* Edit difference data
******************************

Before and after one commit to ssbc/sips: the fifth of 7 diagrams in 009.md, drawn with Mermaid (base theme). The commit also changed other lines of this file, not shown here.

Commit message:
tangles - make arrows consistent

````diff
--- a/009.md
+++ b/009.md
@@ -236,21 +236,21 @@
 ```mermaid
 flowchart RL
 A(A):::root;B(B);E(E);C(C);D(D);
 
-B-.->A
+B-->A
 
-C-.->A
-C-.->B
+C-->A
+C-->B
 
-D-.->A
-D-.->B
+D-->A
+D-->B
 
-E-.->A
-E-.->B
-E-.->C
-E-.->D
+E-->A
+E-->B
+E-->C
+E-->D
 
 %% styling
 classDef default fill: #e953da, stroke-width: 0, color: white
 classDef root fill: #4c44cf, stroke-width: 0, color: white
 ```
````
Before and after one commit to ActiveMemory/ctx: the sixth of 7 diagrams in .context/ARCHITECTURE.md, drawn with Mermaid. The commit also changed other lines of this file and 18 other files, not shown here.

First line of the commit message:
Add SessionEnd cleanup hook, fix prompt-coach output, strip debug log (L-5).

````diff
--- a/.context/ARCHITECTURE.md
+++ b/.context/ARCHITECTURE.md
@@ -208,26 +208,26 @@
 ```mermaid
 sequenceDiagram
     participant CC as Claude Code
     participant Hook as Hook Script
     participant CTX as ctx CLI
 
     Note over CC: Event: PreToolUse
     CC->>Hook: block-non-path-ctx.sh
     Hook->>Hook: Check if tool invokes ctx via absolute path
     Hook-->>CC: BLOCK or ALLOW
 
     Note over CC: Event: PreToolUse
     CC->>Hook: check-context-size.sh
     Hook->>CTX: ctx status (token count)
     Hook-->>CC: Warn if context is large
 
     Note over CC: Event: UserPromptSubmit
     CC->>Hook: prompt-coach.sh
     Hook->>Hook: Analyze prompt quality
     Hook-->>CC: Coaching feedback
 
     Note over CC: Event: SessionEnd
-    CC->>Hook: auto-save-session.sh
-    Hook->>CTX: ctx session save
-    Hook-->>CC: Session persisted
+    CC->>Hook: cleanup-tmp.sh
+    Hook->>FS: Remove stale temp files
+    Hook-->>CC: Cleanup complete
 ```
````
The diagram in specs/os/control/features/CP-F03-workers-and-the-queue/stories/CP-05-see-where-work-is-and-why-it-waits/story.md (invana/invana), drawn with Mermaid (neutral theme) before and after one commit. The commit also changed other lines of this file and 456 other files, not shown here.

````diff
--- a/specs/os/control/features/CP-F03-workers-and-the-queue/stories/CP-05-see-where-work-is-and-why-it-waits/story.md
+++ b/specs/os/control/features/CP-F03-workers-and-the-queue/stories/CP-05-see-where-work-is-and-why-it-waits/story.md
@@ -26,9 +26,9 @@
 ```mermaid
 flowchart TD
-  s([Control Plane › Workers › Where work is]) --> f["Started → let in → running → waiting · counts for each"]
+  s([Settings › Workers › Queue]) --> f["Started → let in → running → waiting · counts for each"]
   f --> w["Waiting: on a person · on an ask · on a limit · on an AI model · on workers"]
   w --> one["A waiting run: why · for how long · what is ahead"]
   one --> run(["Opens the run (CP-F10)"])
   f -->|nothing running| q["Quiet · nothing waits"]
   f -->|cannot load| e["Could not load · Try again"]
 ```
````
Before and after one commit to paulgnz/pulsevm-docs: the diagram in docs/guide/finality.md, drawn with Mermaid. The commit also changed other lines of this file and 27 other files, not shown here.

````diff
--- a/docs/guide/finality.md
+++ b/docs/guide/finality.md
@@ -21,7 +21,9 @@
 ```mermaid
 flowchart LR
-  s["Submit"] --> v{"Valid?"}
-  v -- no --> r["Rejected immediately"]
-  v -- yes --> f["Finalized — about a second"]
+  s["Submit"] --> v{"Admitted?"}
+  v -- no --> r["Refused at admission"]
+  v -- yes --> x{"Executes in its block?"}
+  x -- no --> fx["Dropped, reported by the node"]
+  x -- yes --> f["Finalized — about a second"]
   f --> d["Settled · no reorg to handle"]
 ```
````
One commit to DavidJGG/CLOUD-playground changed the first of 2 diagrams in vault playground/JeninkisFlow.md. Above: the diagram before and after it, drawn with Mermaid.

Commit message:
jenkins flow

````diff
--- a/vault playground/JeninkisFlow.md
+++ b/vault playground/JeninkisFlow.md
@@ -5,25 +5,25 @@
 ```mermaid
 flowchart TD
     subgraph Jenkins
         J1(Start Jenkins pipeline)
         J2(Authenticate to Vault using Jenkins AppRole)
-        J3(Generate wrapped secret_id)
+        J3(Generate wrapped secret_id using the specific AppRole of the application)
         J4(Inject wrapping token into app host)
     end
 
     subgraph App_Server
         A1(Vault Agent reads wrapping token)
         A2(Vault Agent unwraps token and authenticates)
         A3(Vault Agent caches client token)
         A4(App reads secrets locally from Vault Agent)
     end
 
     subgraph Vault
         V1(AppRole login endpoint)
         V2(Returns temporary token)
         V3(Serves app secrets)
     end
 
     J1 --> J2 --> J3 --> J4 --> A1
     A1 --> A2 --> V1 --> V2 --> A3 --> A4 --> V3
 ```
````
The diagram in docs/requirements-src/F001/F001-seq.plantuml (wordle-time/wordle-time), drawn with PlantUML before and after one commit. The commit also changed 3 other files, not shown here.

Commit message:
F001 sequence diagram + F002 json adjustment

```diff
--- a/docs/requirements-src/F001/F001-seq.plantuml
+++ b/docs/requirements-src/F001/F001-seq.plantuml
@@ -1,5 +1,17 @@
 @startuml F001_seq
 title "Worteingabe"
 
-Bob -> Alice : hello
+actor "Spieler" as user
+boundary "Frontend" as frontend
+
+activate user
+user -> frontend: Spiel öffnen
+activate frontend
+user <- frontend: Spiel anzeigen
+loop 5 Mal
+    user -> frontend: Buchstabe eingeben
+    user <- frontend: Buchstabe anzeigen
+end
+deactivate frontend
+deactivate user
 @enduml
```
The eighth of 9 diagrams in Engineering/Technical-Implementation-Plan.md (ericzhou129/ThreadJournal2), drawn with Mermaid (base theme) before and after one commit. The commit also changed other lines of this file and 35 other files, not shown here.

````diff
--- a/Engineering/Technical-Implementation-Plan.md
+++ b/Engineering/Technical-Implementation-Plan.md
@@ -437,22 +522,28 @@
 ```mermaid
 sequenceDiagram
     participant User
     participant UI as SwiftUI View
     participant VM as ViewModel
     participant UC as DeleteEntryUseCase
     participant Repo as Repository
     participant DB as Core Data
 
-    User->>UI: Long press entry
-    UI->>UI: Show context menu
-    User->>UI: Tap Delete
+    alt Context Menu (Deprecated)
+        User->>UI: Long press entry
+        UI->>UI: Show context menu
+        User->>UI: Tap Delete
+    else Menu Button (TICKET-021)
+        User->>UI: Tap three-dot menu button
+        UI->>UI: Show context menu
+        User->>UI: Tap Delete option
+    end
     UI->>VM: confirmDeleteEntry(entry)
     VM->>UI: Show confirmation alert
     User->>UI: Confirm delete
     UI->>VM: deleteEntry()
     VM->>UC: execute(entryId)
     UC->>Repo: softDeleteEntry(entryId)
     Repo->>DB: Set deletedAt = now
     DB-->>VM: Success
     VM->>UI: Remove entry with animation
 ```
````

******************************

Copy all lines of the records in which the string "Implementation" can be found.

The eighth of 9 diagrams in Engineering/Technical-Implementation-Plan.md (ericzhou129/ThreadJournal2), drawn with Mermaid (base theme) before and after one commit. The commit also changed other lines of this file and 35 other files, not shown here.
--- a/Engineering/Technical-Implementation-Plan.md
+++ b/Engineering/Technical-Implementation-Plan.md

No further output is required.